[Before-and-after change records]
════════════════════
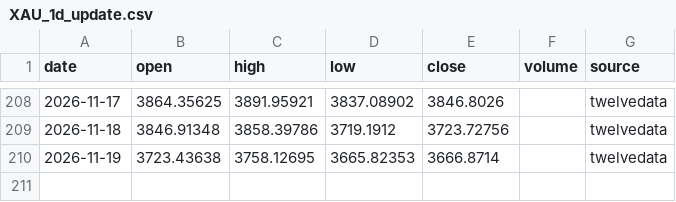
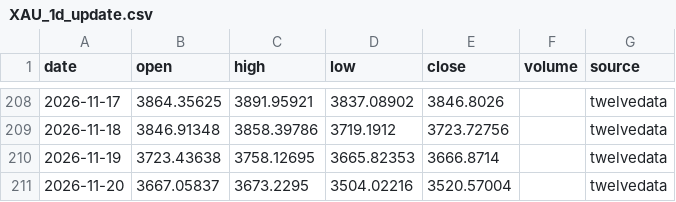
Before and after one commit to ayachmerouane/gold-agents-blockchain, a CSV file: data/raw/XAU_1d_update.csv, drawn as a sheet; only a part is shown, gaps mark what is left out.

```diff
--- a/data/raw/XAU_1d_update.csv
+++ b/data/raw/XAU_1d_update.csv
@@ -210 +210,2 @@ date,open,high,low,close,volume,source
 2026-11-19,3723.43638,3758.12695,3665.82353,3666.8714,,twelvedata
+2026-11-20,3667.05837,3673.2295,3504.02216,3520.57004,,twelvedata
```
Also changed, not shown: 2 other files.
════════════════════
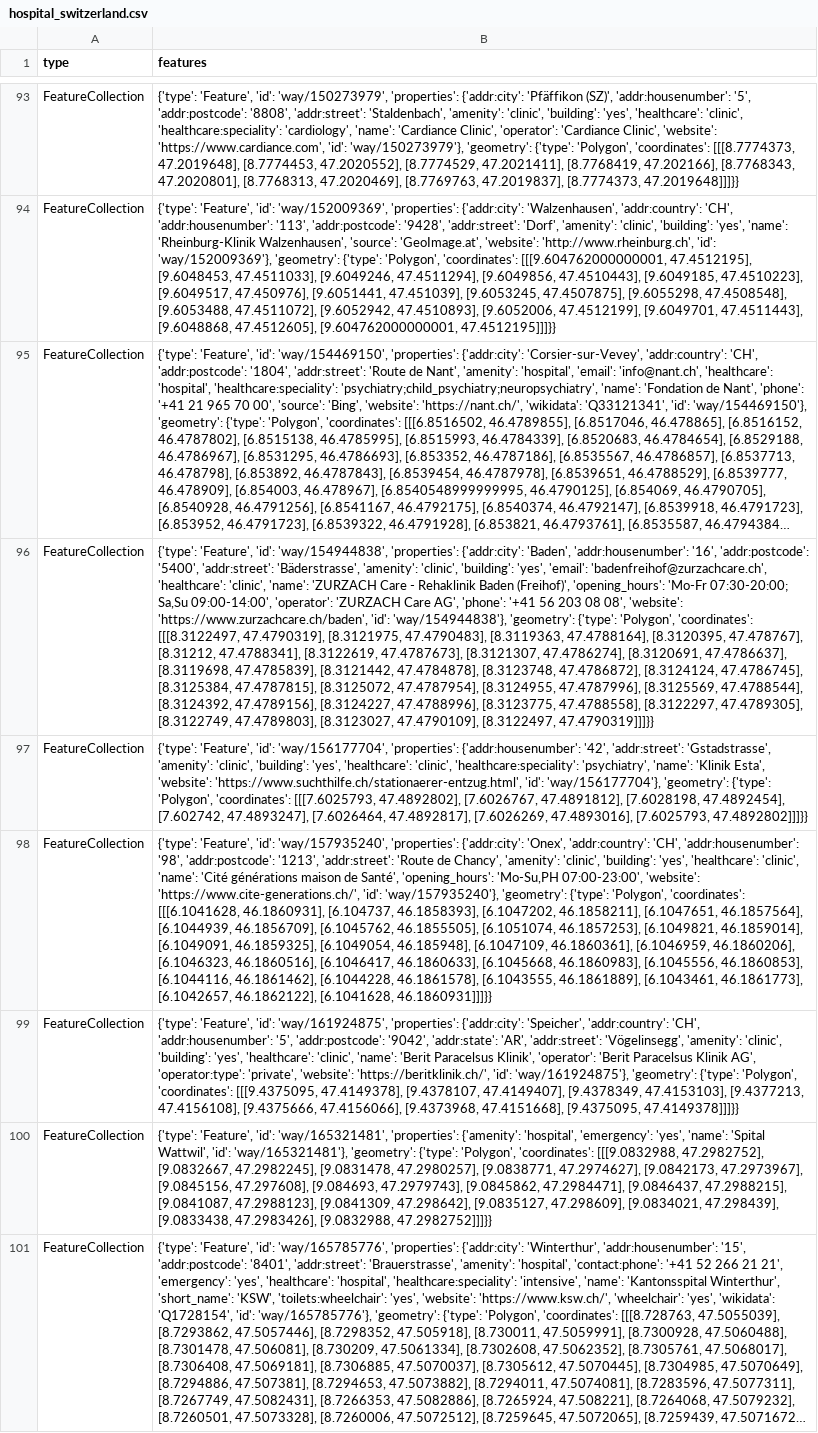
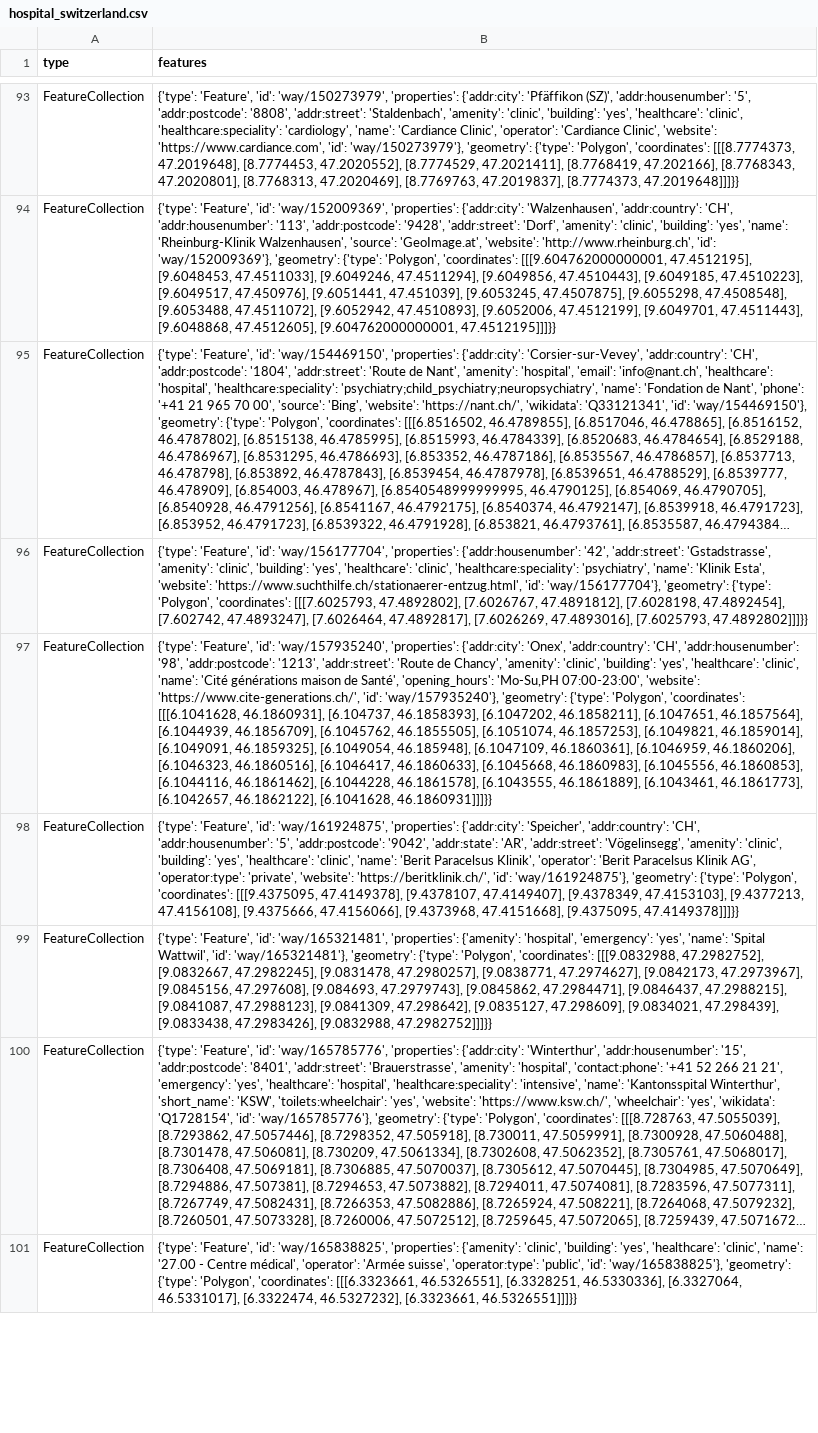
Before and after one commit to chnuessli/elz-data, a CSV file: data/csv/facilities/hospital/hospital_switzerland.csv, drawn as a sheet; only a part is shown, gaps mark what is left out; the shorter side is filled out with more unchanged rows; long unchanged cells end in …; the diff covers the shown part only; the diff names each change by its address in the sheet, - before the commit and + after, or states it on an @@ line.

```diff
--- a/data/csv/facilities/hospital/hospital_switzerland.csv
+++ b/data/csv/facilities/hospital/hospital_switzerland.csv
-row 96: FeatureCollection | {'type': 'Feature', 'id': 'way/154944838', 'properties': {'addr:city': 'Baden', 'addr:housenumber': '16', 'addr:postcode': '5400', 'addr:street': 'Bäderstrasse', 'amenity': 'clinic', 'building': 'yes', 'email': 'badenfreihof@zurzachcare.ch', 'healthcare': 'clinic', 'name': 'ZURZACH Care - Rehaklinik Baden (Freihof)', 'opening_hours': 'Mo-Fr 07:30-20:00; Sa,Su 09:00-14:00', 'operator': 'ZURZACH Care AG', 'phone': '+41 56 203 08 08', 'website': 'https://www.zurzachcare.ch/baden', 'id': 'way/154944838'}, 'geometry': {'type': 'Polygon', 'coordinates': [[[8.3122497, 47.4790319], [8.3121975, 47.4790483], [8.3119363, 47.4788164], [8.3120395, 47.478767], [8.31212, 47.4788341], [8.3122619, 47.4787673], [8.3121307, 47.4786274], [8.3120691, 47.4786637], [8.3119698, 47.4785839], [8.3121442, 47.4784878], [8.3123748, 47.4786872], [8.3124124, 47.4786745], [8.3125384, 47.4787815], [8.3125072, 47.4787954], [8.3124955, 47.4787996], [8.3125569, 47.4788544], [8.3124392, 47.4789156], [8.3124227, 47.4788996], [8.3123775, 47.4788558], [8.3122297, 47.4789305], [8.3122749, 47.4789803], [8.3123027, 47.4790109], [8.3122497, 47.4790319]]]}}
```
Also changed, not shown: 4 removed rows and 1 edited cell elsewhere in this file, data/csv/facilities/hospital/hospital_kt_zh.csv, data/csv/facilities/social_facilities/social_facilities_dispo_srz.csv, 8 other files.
════════════════════
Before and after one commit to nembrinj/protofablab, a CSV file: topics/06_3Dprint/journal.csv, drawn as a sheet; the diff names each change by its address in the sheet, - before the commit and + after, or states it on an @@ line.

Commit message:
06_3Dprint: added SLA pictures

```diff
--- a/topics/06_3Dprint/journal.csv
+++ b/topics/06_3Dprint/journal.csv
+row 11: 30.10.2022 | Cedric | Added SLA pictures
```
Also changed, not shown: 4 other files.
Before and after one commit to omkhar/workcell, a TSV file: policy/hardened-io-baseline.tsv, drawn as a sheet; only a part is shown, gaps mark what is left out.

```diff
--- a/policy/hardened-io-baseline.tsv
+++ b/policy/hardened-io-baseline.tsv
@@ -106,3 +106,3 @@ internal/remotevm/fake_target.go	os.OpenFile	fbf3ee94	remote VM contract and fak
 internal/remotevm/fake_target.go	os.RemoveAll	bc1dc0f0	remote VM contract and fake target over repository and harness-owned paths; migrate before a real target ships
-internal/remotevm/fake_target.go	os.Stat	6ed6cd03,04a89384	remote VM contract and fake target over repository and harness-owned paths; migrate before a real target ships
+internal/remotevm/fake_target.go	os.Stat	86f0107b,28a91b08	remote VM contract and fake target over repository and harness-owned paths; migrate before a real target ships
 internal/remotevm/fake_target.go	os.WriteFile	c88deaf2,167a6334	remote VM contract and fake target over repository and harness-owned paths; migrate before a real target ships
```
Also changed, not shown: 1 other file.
════════════════════
How to complete this task. In the entries above, the lines between the one holding "to ayachmerouane/gold-agents-blockchain, a" and the one holding "Also changed, not shown: 2 other files.", inclusive, are to be printed exactly as written, and those alone.

Exercise response.
Before and after one commit to ayachmerouane/gold-agents-blockchain, a CSV file: data/raw/XAU_1d_update.csv, drawn as a sheet; only a part is shown, gaps mark what is left out.

```diff
--- a/data/raw/XAU_1d_update.csv
+++ b/data/raw/XAU_1d_update.csv
@@ -210 +210,2 @@ date,open,high,low,close,volume,source
 2026-11-19,3723.43638,3758.12695,3665.82353,3666.8714,,twelvedata
+2026-11-20,3667.05837,3673.2295,3504.02216,3520.57004,,twelvedata
```
Also changed, not shown: 2 other files.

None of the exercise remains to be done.